[Edit tracking data]
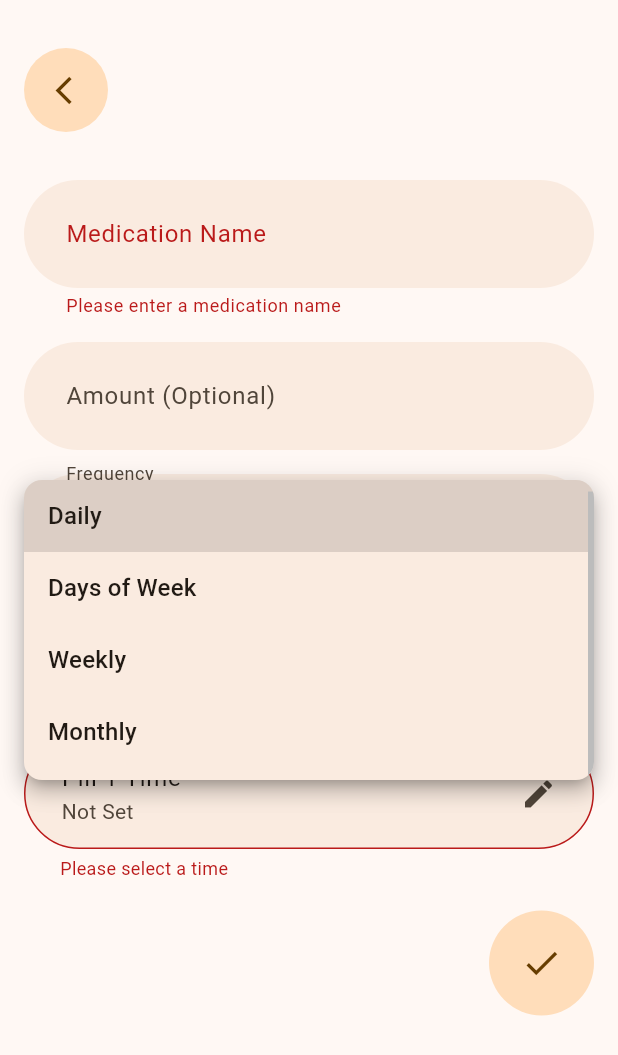
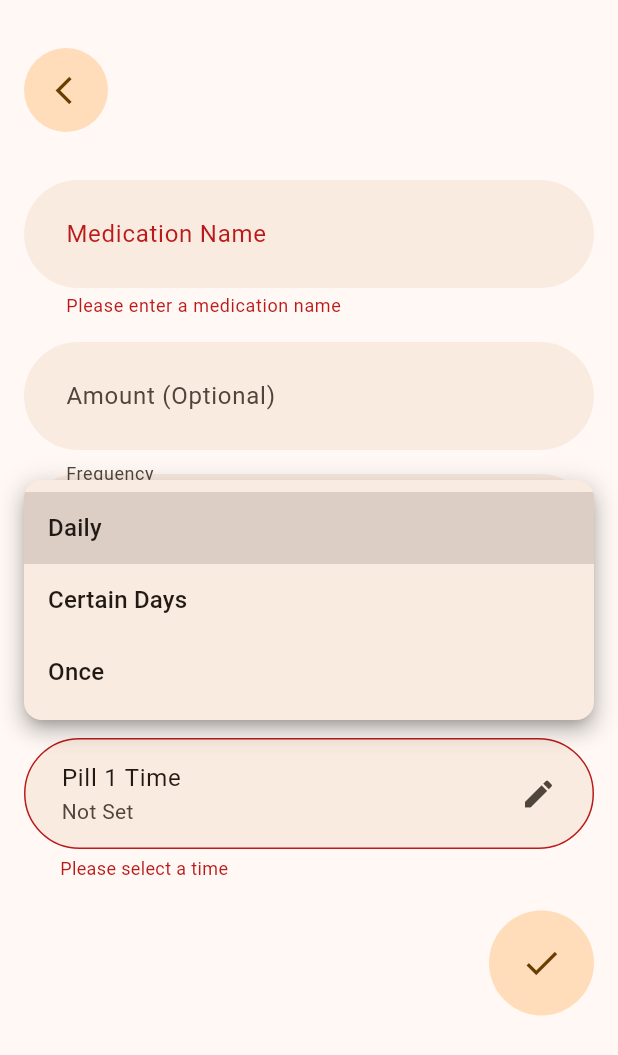
Before and after one commit to MoazSalem/Flutter_Pills_Reminder, a Flutter app: the EditMedicationScreen screen opened directly, after a tap on the "done" icon, after a tap on "Daily", on a phone screen of 412 x 824 dp. Shown: the top 1055 px of the screen. Run offline on Flutter 3.47's test engine with Material 3 defaults, Android fonts, the light colour scheme and no system bars; our stand-ins replace flutter_local_notifications, flutter_timezone, get, hive_ce, hive_ce_flutter, permission_handler and 1 more; accounts and stored records are empty; statements that could not run were skipped.

Commit message:
Remove weekly frequency as it's unnecessary, rename the others

```diff
--- a/lib/core/models/medication_frequency.dart
+++ b/lib/core/models/medication_frequency.dart
@@ -8,14 +8,11 @@ enum MedicationFrequency {
   @HiveField(1)
   daysPerWeek, // e.g. Mon, Wed, Fri
   @HiveField(2)
-  weekly, // Once a specific day of the week
-  @HiveField(3)
-  monthly, // Once a month on specific day
+  once, // Once a month on specific day
 }
 
 Map<MedicationFrequency, String> frequencies = {
   MedicationFrequency.daily: "Daily",
-  MedicationFrequency.weekly: "Weekly",
-  MedicationFrequency.monthly: "Monthly",
-  MedicationFrequency.daysPerWeek: "Days of Week",
+  MedicationFrequency.daysPerWeek: "Certain Days",
+  MedicationFrequency.once: "Once",
 };
--- a/lib/features/medications/presentation/screens/edit_medication_screen/edit_medication_screen.dart
+++ b/lib/features/medications/presentation/screens/edit_medication_screen/edit_medication_screen.dart
@@ -131,8 +131,7 @@ class _EditMedicationScreenState extends State<EditMedicationScreen> {
                 ),
 
                 /// Days selection
-                if (frequency == MedicationFrequency.daysPerWeek ||
-                    frequency == MedicationFrequency.weekly)
+                if (frequency == MedicationFrequency.daysPerWeek)
                   WeekdayPicker(
                     key: ValueKey(frequency),
                     frequency: frequency,
@@ -148,8 +147,8 @@ class _EditMedicationScreenState extends State<EditMedicationScreen> {
                     }),
                   ),
 
-                /// Day of the month if frequency is monthly
-                if (frequency == MedicationFrequency.monthly)
+                /// Day of the month if frequency is once
+                if (frequency == MedicationFrequency.once)
                   DayPicker(
                     selectedDate: monthlyDay,
                     onTap: (DateTime date) {
@@ -224,7 +223,7 @@ class _EditMedicationScreenState extends State<EditMedicationScreen> {
                           color: theme.onErrorContainer,
                         ),
                         onPressed: () async {
-                          frequency == MedicationFrequency.monthly
+                          frequency == MedicationFrequency.once
                               ? {
                                   for (
                                     int i = 0;
@@ -261,11 +260,10 @@ class _EditMedicationScreenState extends State<EditMedicationScreen> {
                           amount: int.tryParse(amountController.text),
                           frequency: frequency,
                           selectedDays:
-                              frequency == MedicationFrequency.weekly ||
-                                  frequency == MedicationFrequency.daysPerWeek
+                              frequency == MedicationFrequency.daysPerWeek
                               ? selectedDays
                               : null,
-                          monthlyDay: frequency == MedicationFrequency.monthly
+                          monthlyDay: frequency == MedicationFrequency.once
                               ? monthlyDay
                               : null,
                           times: List<TimeOfDay>.from(times),
@@ -274,7 +272,7 @@ class _EditMedicationScreenState extends State<EditMedicationScreen> {
                         );
                         if (widget.medication != null) {
                           controller.updateMedication(medication);
-                          frequency == MedicationFrequency.monthly
+                          frequency == MedicationFrequency.once
                               ? [
                                   for (
                                     int i = 0;
@@ -292,7 +290,7 @@ class _EditMedicationScreenState extends State<EditMedicationScreen> {
                         } else {
                           controller.addMedication(medication);
                         }
-                        frequency == MedicationFrequency.monthly
+                        frequency == MedicationFrequency.once
                             ? [
                                 for (
                                   int i = 0;
--- a/lib/features/medications/presentation/screens/edit_medication_screen/widgets/day_picker.dart
+++ b/lib/features/medications/presentation/screens/edit_medication_screen/widgets/day_picker.dart
@@ -20,7 +20,7 @@ class DayPicker extends StatelessWidget {
             contentPadding: const EdgeInsets.symmetric(
               horizontal: AppSizes.largePadding,
             ),
-            title: Text('Day of the Month'),
+            title: Text('Date'),
             subtitle: Text(
               selectedDate == null
                   ? 'Not Set'
--- a/lib/features/medications/presentation/screens/edit_medication_screen/widgets/weekday_picker.dart
+++ b/lib/features/medications/presentation/screens/edit_medication_screen/widgets/weekday_picker.dart
@@ -17,7 +17,6 @@ class WeekdayPicker extends StatelessWidget {
 
   @override
   Widget build(BuildContext context) {
-    final isSingleSelection = frequency == MedicationFrequency.weekly;
     return Padding(
       padding: const EdgeInsets.symmetric(horizontal: AppSizes.largePadding),
       child: Wrap(
@@ -30,15 +29,7 @@ class WeekdayPicker extends StatelessWidget {
             label: Text(day.label),
             selected: selected,
             onSelected: (bool value) {
-              if (isSingleSelection) {
-                // Clear all, select only this one
-                for (final key in days.keys) {
-                  days[key] = false;
-                }
-                onChanged(day, true);
-              } else {
-                onChanged(day, value);
-              }
+              onChanged(day, value);
             },
           );
         }).toList(),
--- a/lib/features/medications/presentation/screens/medication_screen/widgets/frequency_and_days.dart
+++ b/lib/features/medications/presentation/screens/medication_screen/widgets/frequency_and_days.dart
@@ -22,7 +22,7 @@ class FrequencyAndDays extends StatelessWidget {
           if (medication.frequency != MedicationFrequency.daysPerWeek)
             Chip(
               label: Text(
-                "${frequencies[medication.frequency]!}${medication.frequency == MedicationFrequency.monthly ? " On Day ${medication.monthlyDay!.day}" : ''}",
+                "${frequencies[medication.frequency]!}${medication.frequency == MedicationFrequency.once ? " On Day ${medication.monthlyDay!.day}" : ''}",
                 style: AppStyles.subTitle.copyWith(
                   color: theme.onPrimaryContainer,
                 ),
```
Also changed, not shown: lib/core/models/medication_frequency.g.dart, lib/features/medications/data/models/hive/hive_registrar.g.dart.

Problem details = In the records above, find every line with the word "monthlyDay" and copy it.

Exercise result =
                     selectedDate: monthlyDay,
-                          monthlyDay: frequency == MedicationFrequency.monthly
+                          monthlyDay: frequency == MedicationFrequency.once
                               ? monthlyDay
-                "${frequencies[medication.frequency]!}${medication.frequency == MedicationFrequency.monthly ? " On Day ${medication.monthlyDay!.day}" : ''}",
+                "${frequencies[medication.frequency]!}${medication.frequency == MedicationFrequency.once ? " On Day ${medication.monthlyDay!.day}" : ''}",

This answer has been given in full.